### What you should do
What you return must be the full data, repeated verbatim, with no pictures in it.

### The data
++++++++

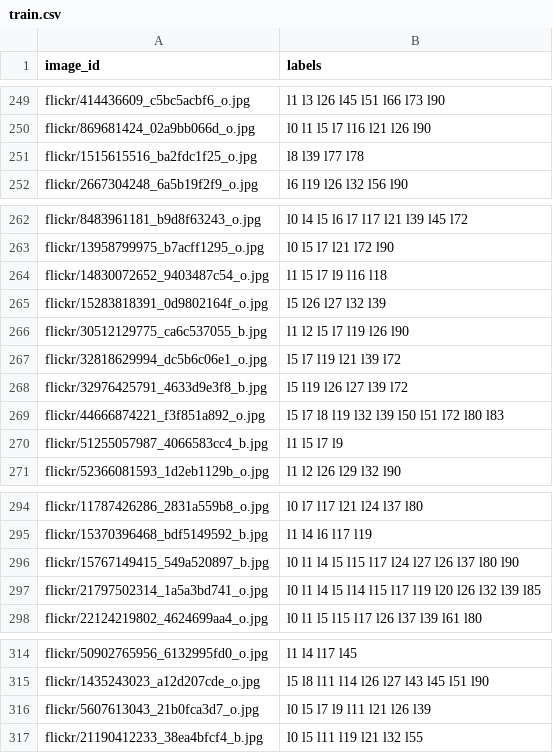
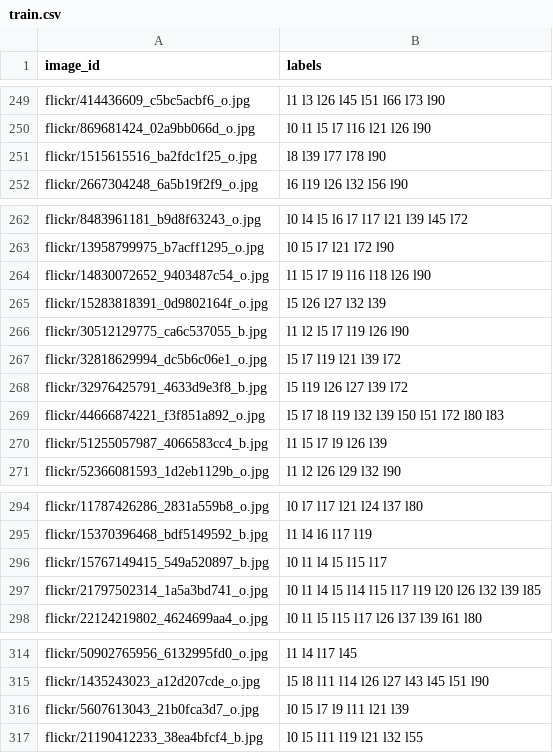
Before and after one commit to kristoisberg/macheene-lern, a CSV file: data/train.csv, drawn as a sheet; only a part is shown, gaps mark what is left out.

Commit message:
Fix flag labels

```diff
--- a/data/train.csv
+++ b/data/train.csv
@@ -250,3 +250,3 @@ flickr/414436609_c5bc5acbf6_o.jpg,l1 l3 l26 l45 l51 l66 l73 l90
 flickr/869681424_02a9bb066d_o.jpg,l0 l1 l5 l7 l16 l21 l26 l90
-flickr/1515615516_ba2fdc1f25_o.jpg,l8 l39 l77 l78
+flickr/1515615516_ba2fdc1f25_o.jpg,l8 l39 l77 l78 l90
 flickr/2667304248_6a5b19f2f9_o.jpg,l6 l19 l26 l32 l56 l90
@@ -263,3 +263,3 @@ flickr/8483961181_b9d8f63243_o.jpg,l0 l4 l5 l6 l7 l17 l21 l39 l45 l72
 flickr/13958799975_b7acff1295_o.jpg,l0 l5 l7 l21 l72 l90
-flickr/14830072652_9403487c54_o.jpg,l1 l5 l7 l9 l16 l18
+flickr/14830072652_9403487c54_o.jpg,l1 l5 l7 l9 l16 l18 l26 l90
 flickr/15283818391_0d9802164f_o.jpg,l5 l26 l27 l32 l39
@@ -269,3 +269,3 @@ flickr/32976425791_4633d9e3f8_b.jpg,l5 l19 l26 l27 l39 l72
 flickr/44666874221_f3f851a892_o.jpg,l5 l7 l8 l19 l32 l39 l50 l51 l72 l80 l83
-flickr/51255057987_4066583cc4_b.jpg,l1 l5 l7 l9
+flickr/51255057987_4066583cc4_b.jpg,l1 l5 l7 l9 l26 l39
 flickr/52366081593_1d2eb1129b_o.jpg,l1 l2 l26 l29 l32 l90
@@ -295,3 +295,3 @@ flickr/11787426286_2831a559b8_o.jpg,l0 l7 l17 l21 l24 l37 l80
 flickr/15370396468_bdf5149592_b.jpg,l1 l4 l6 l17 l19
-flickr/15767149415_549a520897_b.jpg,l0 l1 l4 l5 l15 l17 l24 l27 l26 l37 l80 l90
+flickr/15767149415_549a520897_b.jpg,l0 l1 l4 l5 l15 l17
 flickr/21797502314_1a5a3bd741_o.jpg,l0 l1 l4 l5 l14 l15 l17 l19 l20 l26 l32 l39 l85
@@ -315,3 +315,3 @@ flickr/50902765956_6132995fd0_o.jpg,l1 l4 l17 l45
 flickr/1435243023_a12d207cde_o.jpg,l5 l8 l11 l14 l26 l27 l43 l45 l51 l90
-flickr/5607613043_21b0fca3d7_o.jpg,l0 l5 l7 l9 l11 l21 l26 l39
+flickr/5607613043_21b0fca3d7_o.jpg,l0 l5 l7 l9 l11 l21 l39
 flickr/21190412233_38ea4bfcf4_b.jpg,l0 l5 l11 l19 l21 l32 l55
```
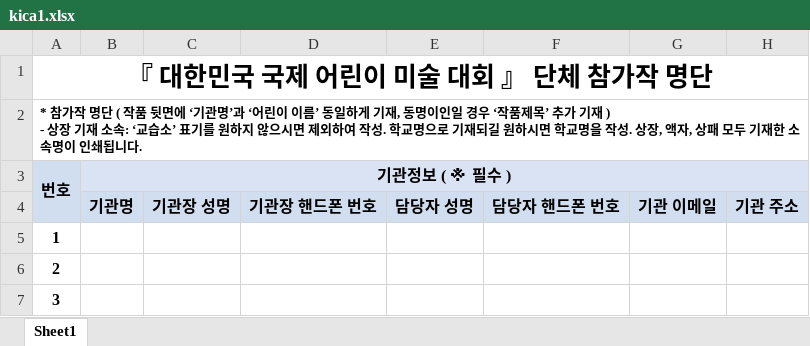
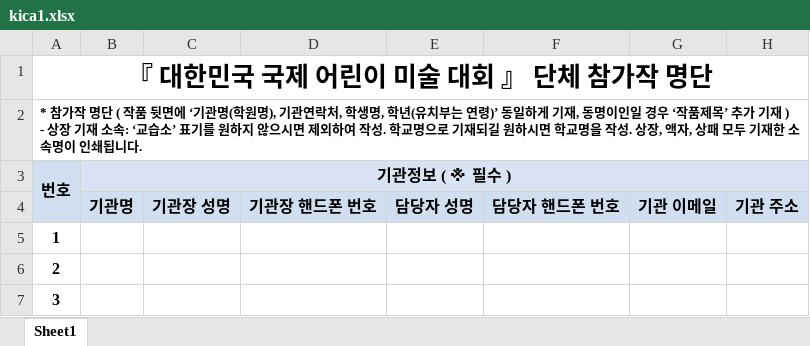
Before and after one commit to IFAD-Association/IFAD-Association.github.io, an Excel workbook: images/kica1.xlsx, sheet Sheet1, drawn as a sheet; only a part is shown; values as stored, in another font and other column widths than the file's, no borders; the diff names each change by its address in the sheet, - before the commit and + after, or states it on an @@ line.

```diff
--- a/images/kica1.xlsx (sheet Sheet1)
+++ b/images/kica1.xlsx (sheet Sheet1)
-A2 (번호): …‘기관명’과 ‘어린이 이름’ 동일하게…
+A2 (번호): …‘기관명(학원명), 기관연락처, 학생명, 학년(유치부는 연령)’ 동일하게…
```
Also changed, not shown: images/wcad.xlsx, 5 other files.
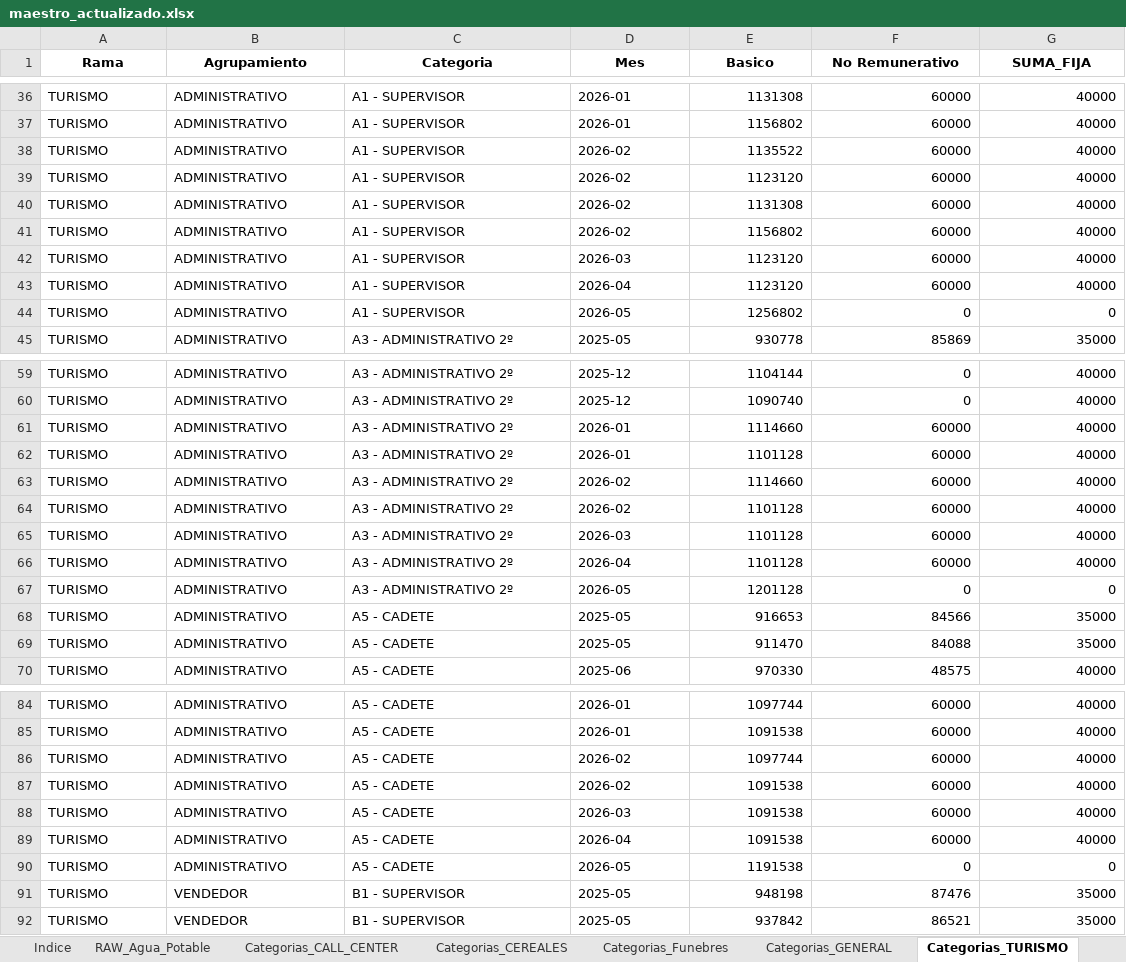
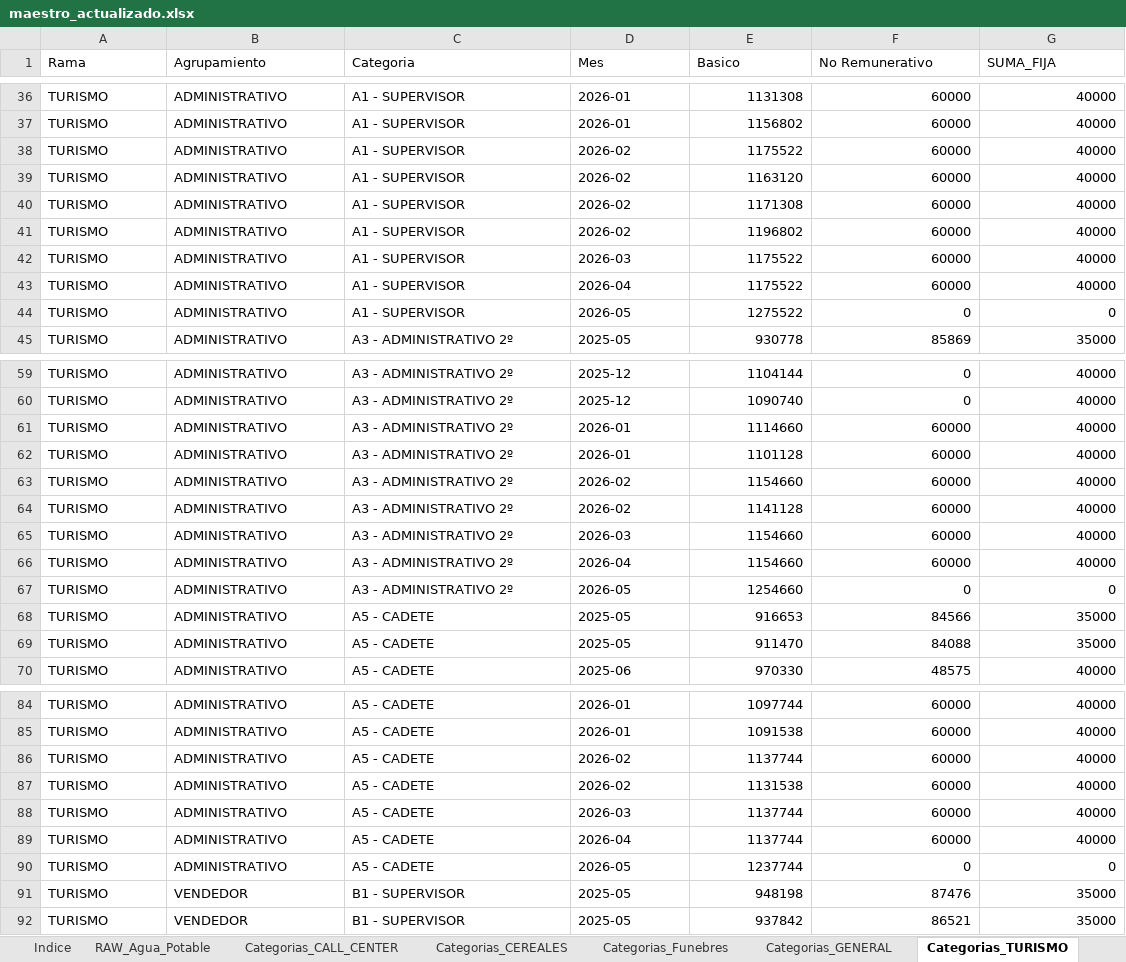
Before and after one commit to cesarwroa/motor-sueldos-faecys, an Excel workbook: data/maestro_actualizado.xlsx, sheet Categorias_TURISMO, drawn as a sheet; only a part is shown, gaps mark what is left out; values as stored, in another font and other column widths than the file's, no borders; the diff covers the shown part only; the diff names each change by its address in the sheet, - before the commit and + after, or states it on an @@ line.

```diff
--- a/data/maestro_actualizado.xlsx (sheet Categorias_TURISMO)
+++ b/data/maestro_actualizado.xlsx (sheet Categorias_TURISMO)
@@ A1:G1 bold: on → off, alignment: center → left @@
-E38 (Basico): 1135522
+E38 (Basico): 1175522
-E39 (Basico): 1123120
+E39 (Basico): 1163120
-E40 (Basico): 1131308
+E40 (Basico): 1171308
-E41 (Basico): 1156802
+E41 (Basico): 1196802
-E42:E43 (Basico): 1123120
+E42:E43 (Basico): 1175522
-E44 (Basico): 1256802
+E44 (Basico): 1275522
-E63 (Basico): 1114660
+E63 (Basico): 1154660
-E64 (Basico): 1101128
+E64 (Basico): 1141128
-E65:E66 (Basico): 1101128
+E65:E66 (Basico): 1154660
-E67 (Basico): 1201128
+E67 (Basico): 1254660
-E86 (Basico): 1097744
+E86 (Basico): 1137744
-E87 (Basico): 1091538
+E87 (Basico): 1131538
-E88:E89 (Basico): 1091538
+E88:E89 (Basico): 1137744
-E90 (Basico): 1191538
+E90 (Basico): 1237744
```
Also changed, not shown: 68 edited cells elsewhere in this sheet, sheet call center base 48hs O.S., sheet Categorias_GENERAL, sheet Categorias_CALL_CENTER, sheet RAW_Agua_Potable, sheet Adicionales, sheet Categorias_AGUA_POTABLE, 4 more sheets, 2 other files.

++++++++

### Result of this exercise
Before and after one commit to kristoisberg/macheene-lern, a CSV file: data/train.csv, drawn as a sheet; only a part is shown, gaps mark what is left out.

Commit message:
Fix flag labels

```diff
--- a/data/train.csv
+++ b/data/train.csv
@@ -250,3 +250,3 @@ flickr/414436609_c5bc5acbf6_o.jpg,l1 l3 l26 l45 l51 l66 l73 l90
 flickr/869681424_02a9bb066d_o.jpg,l0 l1 l5 l7 l16 l21 l26 l90
-flickr/1515615516_ba2fdc1f25_o.jpg,l8 l39 l77 l78
+flickr/1515615516_ba2fdc1f25_o.jpg,l8 l39 l77 l78 l90
 flickr/2667304248_6a5b19f2f9_o.jpg,l6 l19 l26 l32 l56 l90
@@ -263,3 +263,3 @@ flickr/8483961181_b9d8f63243_o.jpg,l0 l4 l5 l6 l7 l17 l21 l39 l45 l72
 flickr/13958799975_b7acff1295_o.jpg,l0 l5 l7 l21 l72 l90
-flickr/14830072652_9403487c54_o.jpg,l1 l5 l7 l9 l16 l18
+flickr/14830072652_9403487c54_o.jpg,l1 l5 l7 l9 l16 l18 l26 l90
 flickr/15283818391_0d9802164f_o.jpg,l5 l26 l27 l32 l39
@@ -269,3 +269,3 @@ flickr/32976425791_4633d9e3f8_b.jpg,l5 l19 l26 l27 l39 l72
 flickr/44666874221_f3f851a892_o.jpg,l5 l7 l8 l19 l32 l39 l50 l51 l72 l80 l83
-flickr/51255057987_4066583cc4_b.jpg,l1 l5 l7 l9
+flickr/51255057987_4066583cc4_b.jpg,l1 l5 l7 l9 l26 l39
 flickr/52366081593_1d2eb1129b_o.jpg,l1 l2 l26 l29 l32 l90
@@ -295,3 +295,3 @@ flickr/11787426286_2831a559b8_o.jpg,l0 l7 l17 l21 l24 l37 l80
 flickr/15370396468_bdf5149592_b.jpg,l1 l4 l6 l17 l19
-flickr/15767149415_549a520897_b.jpg,l0 l1 l4 l5 l15 l17 l24 l27 l26 l37 l80 l90
+flickr/15767149415_549a520897_b.jpg,l0 l1 l4 l5 l15 l17
 flickr/21797502314_1a5a3bd741_o.jpg,l0 l1 l4 l5 l14 l15 l17 l19 l20 l26 l32 l39 l85
@@ -315,3 +315,3 @@ flickr/50902765956_6132995fd0_o.jpg,l1 l4 l17 l45
 flickr/1435243023_a12d207cde_o.jpg,l5 l8 l11 l14 l26 l27 l43 l45 l51 l90
-flickr/5607613043_21b0fca3d7_o.jpg,l0 l5 l7 l9 l11 l21 l26 l39
+flickr/5607613043_21b0fca3d7_o.jpg,l0 l5 l7 l9 l11 l21 l39
 flickr/21190412233_38ea4bfcf4_b.jpg,l0 l5 l11 l19 l21 l32 l55
```
Before and after one commit to IFAD-Association/IFAD-Association.github.io, an Excel workbook: images/kica1.xlsx, sheet Sheet1, drawn as a sheet; only a part is shown; values as stored, in another font and other column widths than the file's, no borders; the diff names each change by its address in the sheet, - before the commit and + after, or states it on an @@ line.

```diff
--- a/images/kica1.xlsx (sheet Sheet1)
+++ b/images/kica1.xlsx (sheet Sheet1)
-A2 (번호): …‘기관명’과 ‘어린이 이름’ 동일하게…
+A2 (번호): …‘기관명(학원명), 기관연락처, 학생명, 학년(유치부는 연령)’ 동일하게…
```
Also changed, not shown: images/wcad.xlsx, 5 other files.
Before and after one commit to cesarwroa/motor-sueldos-faecys, an Excel workbook: data/maestro_actualizado.xlsx, sheet Categorias_TURISMO, drawn as a sheet; only a part is shown, gaps mark what is left out; values as stored, in another font and other column widths than the file's, no borders; the diff covers the shown part only; the diff names each change by its address in the sheet, - before the commit and + after, or states it on an @@ line.

```diff
--- a/data/maestro_actualizado.xlsx (sheet Categorias_TURISMO)
+++ b/data/maestro_actualizado.xlsx (sheet Categorias_TURISMO)
@@ A1:G1 bold: on → off, alignment: center → left @@
-E38 (Basico): 1135522
+E38 (Basico): 1175522
-E39 (Basico): 1123120
+E39 (Basico): 1163120
-E40 (Basico): 1131308
+E40 (Basico): 1171308
-E41 (Basico): 1156802
+E41 (Basico): 1196802
-E42:E43 (Basico): 1123120
+E42:E43 (Basico): 1175522
-E44 (Basico): 1256802
+E44 (Basico): 1275522
-E63 (Basico): 1114660
+E63 (Basico): 1154660
-E64 (Basico): 1101128
+E64 (Basico): 1141128
-E65:E66 (Basico): 1101128
+E65:E66 (Basico): 1154660
-E67 (Basico): 1201128
+E67 (Basico): 1254660
-E86 (Basico): 1097744
+E86 (Basico): 1137744
-E87 (Basico): 1091538
+E87 (Basico): 1131538
-E88:E89 (Basico): 1091538
+E88:E89 (Basico): 1137744
-E90 (Basico): 1191538
+E90 (Basico): 1237744
```
Also changed, not shown: 68 edited cells elsewhere in this sheet, sheet call center base 48hs O.S., sheet Categorias_GENERAL, sheet Categorias_CALL_CENTER, sheet RAW_Agua_Potable, sheet Adicionales, sheet Categorias_AGUA_POTABLE, 4 more sheets, 2 other files.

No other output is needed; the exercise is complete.